◆ **YOUR INSTRUCTIONS**
Your answer must be the full set of records, copied exactly, with no pictures in it.

◆ **TASK INPUT**
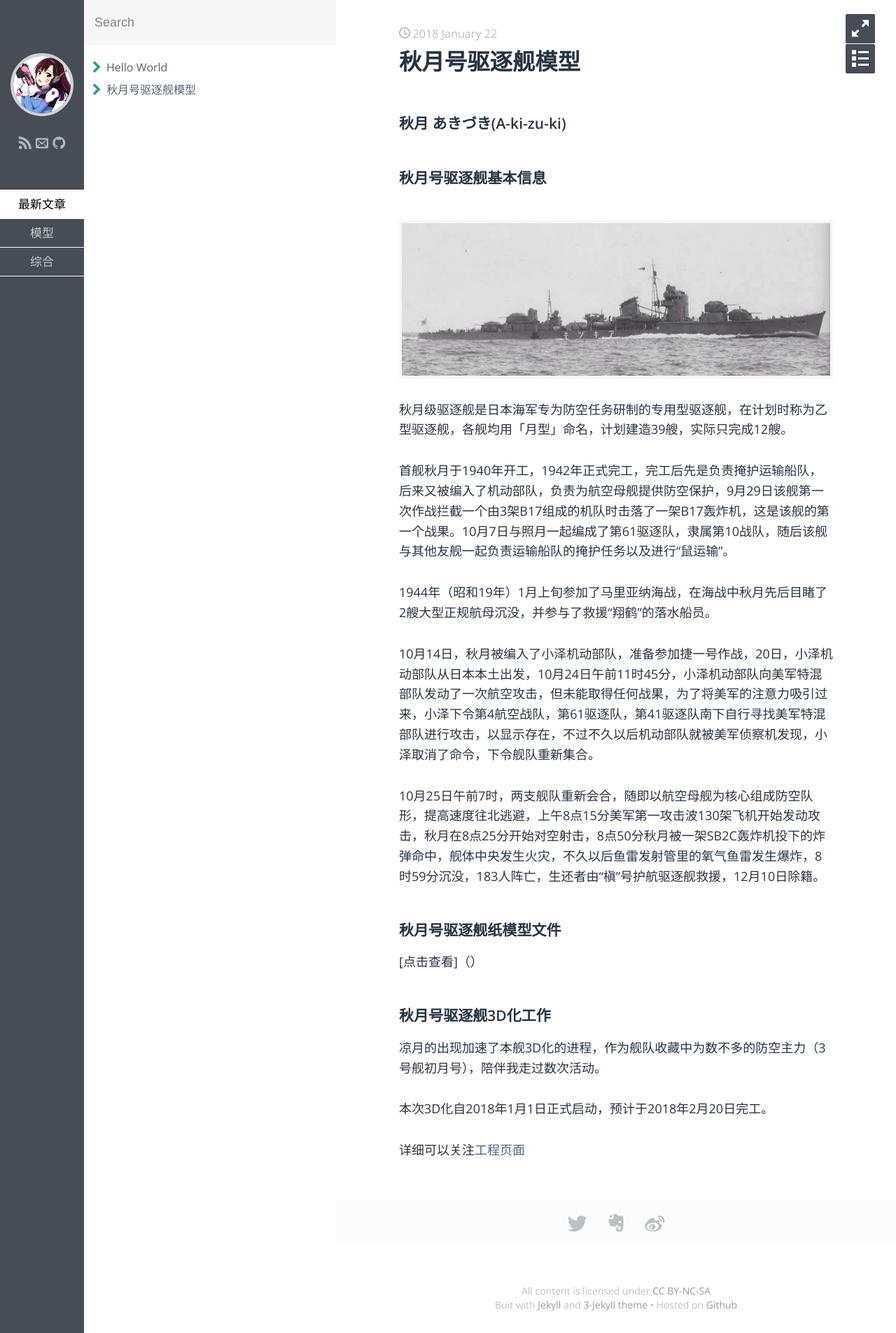
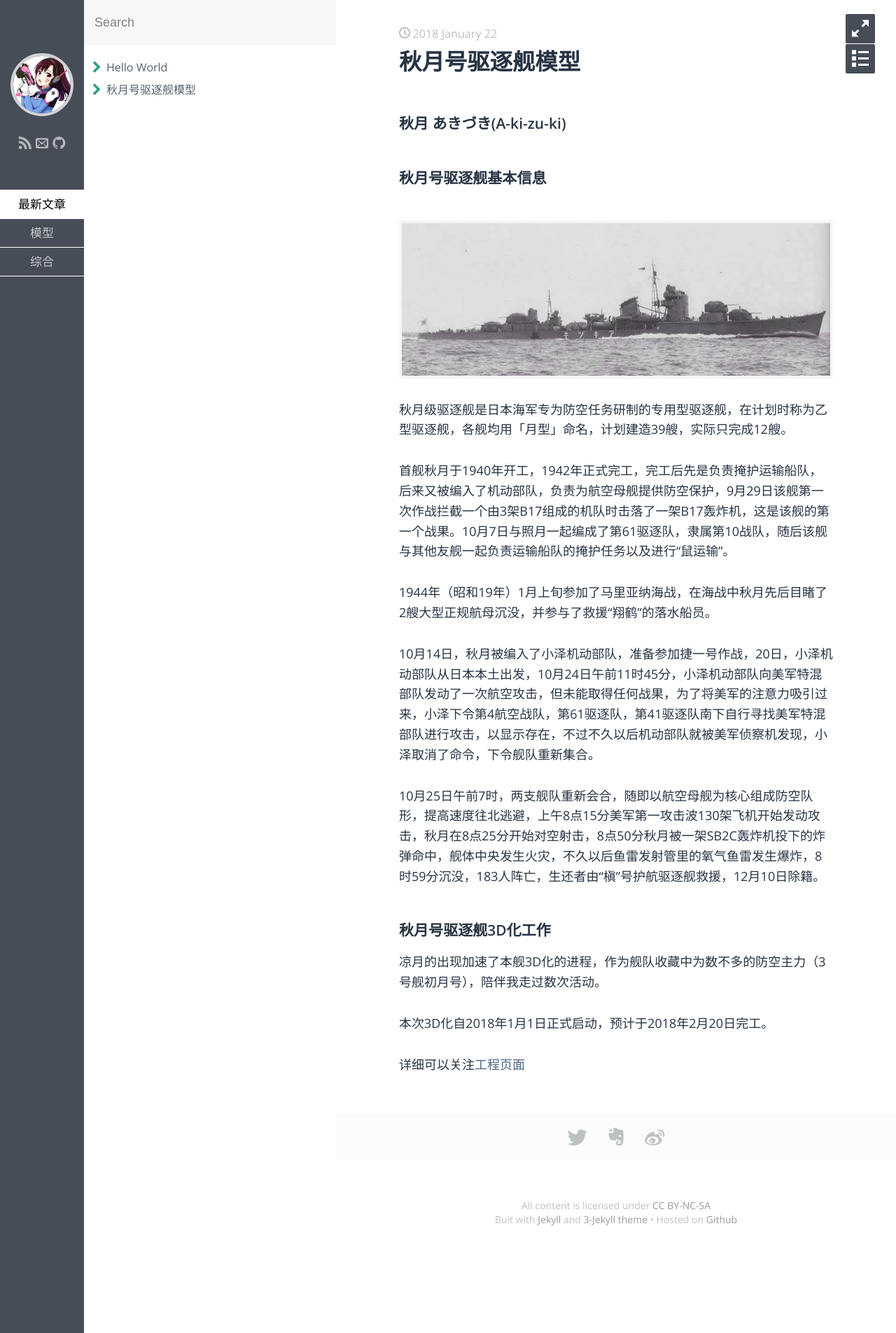
Before and after one commit to XSG-Windy/XSG-Windy.github.io, a Jekyll site: the page built from _posts/model/2018-01-22-Akizuki-3D.md, in a window 1280 px wide. Shown: the whole page at 70% size. Built offline with Jekyll 4.4.1, drawn with Linux system fonts in a browser that asks for light colours; some web fonts are replaced.

Commit message:
Update and rename 2018-01-22-Akizuki-paper-model.md to 2018-01-22-Akizuki-3D.md

```diff
--- a/_posts/model/2018-01-22-Akizuki-paper-model.md
+++ b/_posts/model/2018-01-22-Akizuki-3D.md
@@ -2,7 +2,7 @@
 layout: post
 title: 秋月号驱逐舰模型
 category: 模型
-keywords: 纸模型
+keywords: 模型,3D化
 ---
 ### 秋月 あきづき(A-ki-zu-ki)
 
@@ -21,10 +21,6 @@ keywords: 纸模型
 
    10月25日午前7时，两支舰队重新会合，随即以航空母舰为核心组成防空队形，提高速度往北逃避，上午8点15分美军第一攻击波130架飞机开始发动攻击，秋月在8点25分开始对空射击，8点50分秋月被一架SB2C轰炸机投下的炸弹命中，舰体中央发生火灾，不久以后鱼雷发射管里的氧气鱼雷发生爆炸，8时59分沉没，183人阵亡，生还者由“槇”号护航驱逐舰救援，12月10日除籍。
 
-### 秋月号驱逐舰纸模型文件
-
-   [点击查看]（）
-
 ### 秋月号驱逐舰3D化工作
 
    凉月的出现加速了本舰3D化的进程，作为舰队收藏中为数不多的防空主力（3号舰初月号），陪伴我走过数次活动。
```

◆ **ANSWER SECTION**
Before and after one commit to XSG-Windy/XSG-Windy.github.io, a Jekyll site: the page built from _posts/model/2018-01-22-Akizuki-3D.md, in a window 1280 px wide. Shown: the whole page at 70% size. Built offline with Jekyll 4.4.1, drawn with Linux system fonts in a browser that asks for light colours; some web fonts are replaced.

Commit message:
Update and rename 2018-01-22-Akizuki-paper-model.md to 2018-01-22-Akizuki-3D.md

```diff
--- a/_posts/model/2018-01-22-Akizuki-paper-model.md
+++ b/_posts/model/2018-01-22-Akizuki-3D.md
@@ -2,7 +2,7 @@
 layout: post
 title: 秋月号驱逐舰模型
 category: 模型
-keywords: 纸模型
+keywords: 模型,3D化
 ---
 ### 秋月 あきづき(A-ki-zu-ki)
 
@@ -21,10 +21,6 @@ keywords: 纸模型
 
    10月25日午前7时，两支舰队重新会合，随即以航空母舰为核心组成防空队形，提高速度往北逃避，上午8点15分美军第一攻击波130架飞机开始发动攻击，秋月在8点25分开始对空射击，8点50分秋月被一架SB2C轰炸机投下的炸弹命中，舰体中央发生火灾，不久以后鱼雷发射管里的氧气鱼雷发生爆炸，8时59分沉没，183人阵亡，生还者由“槇”号护航驱逐舰救援，12月10日除籍。
 
-### 秋月号驱逐舰纸模型文件
-
-   [点击查看]（）
-
 ### 秋月号驱逐舰3D化工作
 
    凉月的出现加速了本舰3D化的进程，作为舰队收藏中为数不多的防空主力（3号舰初月号），陪伴我走过数次活动。
```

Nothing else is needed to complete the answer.